So, no need for exorcism.  I quite enjoy them.  And, it’s probably no surprise then, when I tell you that seeing the WWII propaganda slogan: “use it up, wear it out, make it do, or do without” (on Craigslist, painted on the side of someone’s stolen RV of all places) made me giddy. That, I credit to the granny possession. Not because the war or the historical reference are exciting but because the meaningfully revived slogan is freaking rad.

I’m pretty sure that both of my grandmothers have formed a peace treaty with each other and converged in my brain since my birthday back in June.

There’s Viola, the pie baking, flower and squirrel loving, sewing grandma–stylish because she made all of her own clothes and had bra and underwear repair kits in her sewing box. And, she was a little crazy, but then, who isn’t?

And Josie, the Maltese, bourbon and 7 on the rocks drinking grandma that made use of every scrap of food in soups, pastas, salads–you name it–fed you from the moment you walked in the door until you walked out (even then sending you home with more food) and had brand new back-up flannel pajama sets hanging in her closet until the day she died…but never wore them because she just kept repairing the old.

“Use it up, wear it out, make it do, or do without” was second nature to my grandmas and is easily becoming my manifesto these days as well.  During WWII, it was a suggestion that spurred U.S. citizens to actively care about community by doing.
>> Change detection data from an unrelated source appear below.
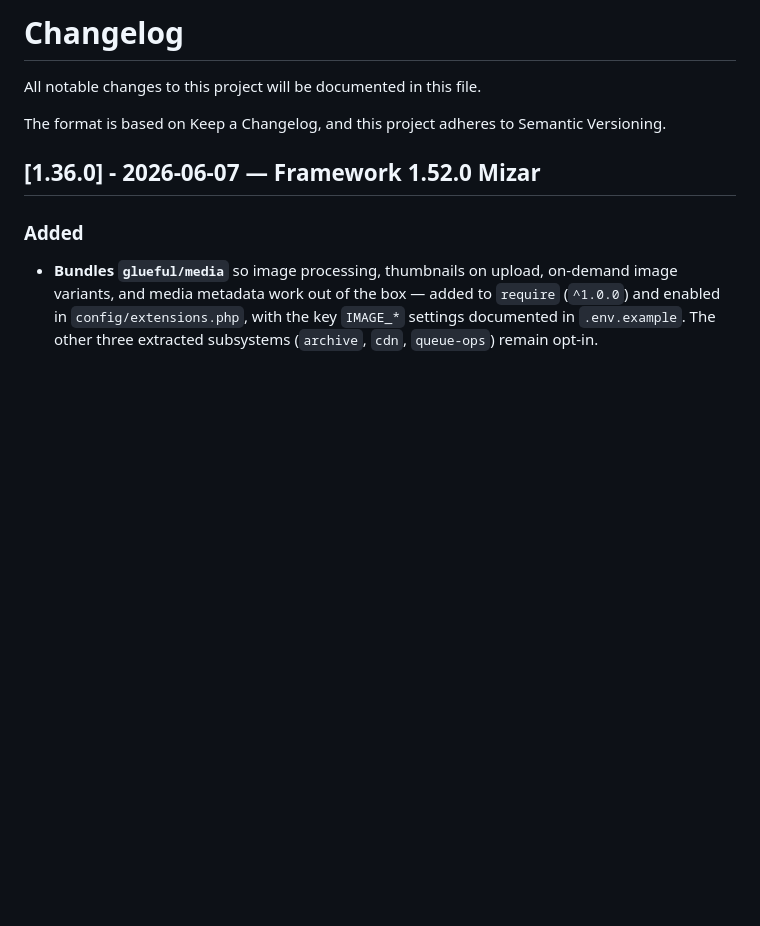
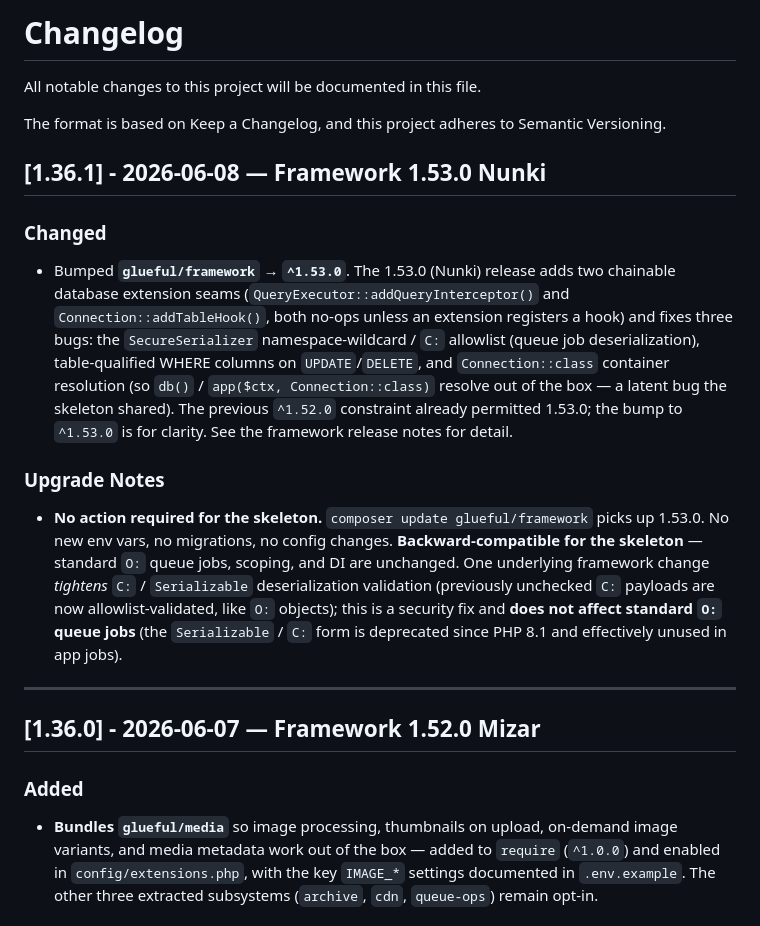
Before and after one commit to glueful/api-skeleton, a Markdown page: CHANGELOG.md, the part around the change. GitHub-like rendering; blank space fills up the shorter version.

Commit message:
Release 1.36.1 — Framework 1.53.0 Nunki

```diff
--- a/CHANGELOG.md
+++ b/CHANGELOG.md
@@ -3,6 +3,29 @@
 All notable changes to this project will be documented in this file.
 
 The format is based on Keep a Changelog, and this project adheres to Semantic Versioning.
+
+## [1.36.1] - 2026-06-08 — Framework 1.53.0 Nunki
+
+### Changed
+
+- Bumped **`glueful/framework` → `^1.53.0`**. The 1.53.0 (Nunki) release adds two chainable database
+  extension seams (`QueryExecutor::addQueryInterceptor()` and `Connection::addTableHook()`, both no-ops
+  unless an extension registers a hook) and fixes three bugs: the `SecureSerializer` namespace-wildcard /
+  `C:` allowlist (queue job deserialization), table-qualified WHERE columns on `UPDATE`/`DELETE`, and
+  `Connection::class` container resolution (so `db()` / `app($ctx, Connection::class)` resolve out of the
+  box — a latent bug the skeleton shared). The previous `^1.52.0` constraint already permitted 1.53.0; the
+  bump to `^1.53.0` is for clarity. See the framework release notes for detail.
+
+### Upgrade Notes
+
+- **No action required for the skeleton.** `composer update glueful/framework` picks up 1.53.0. No new env
+  vars, no migrations, no config changes. **Backward-compatible for the skeleton** — standard `O:` queue
+  jobs, scoping, and DI are unchanged. One underlying framework change *tightens* `C:` / `Serializable`
+  deserialization validation (previously unchecked `C:` payloads are now allowlist-validated, like `O:`
+  objects); this is a security fix and **does not affect standard `O:` queue jobs** (the `Serializable` /
+  `C:` form is deprecated since PHP 8.1 and effectively unused in app jobs).
+
+---
 
 ## [1.36.0] - 2026-06-07 — Framework 1.52.0 Mizar
 
```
By doing what was within their power to do.  Everyday people created social change and positive economic impact through everyday actions.

In this process of thought to action to support the war effort, people also preserved their environment by not overusing, wasting, or taking more than their share of food, materials and resources. People not only became self-reliant by growing and canning their own foods from their “Victory Gardens” but they also created community and relationships through giving and sharing with neighbors, friends, and family. The acts of growing food, redistributing, reusing, repairing and repurposing was simply, smart and friendly.

Now, I’m not gonna lie. I don’t get warm and fuzzy because of the patriotism. No, what I take from it is the idea that  people worked together for the greater good. And greater good, however inadvertently, also encompassed the benefit of the environment.  There was no reference point for labels like “hippie”, “liberal”, or “tree hugger” as those social labels weren’t coined until later in history.  People were just doing what was “right” by way of their actions being practical and making sense for everybody. Since the Granny possession I have been looking closely at my habits and beliefs and here are some changes I’ve made so far:

  • Saving tons of money by cooking at home (of course there is the occasional Chinese, Thai, or super burrito outing) and bringing home food leftovers or perfectly good, lightly blemished fruit and vegetables from work…for free!!!
  • A garden is in the works…our summer never really arrived, so it will be a winter garden.
  • My wardrobe has been about 99.7% thrift store for several years now. The change? I won’t buy something unless I absolutely adore it…
  • ***Most importantly***I’ve ditched driving (99.9%) in favor of riding my bike for transportation because it’s fun! And healthy! Yes, I’m obsessed.  And possessed. It is one less car on the road and one healthier human…it clears my mind, keeps me positive, and provides the physical challenge I need from day to day.  And did I mention how it makes my legs, heart, and lungs, healthy and beautiful?! Yes. It’s fun! And healthy!
  • Or, I walk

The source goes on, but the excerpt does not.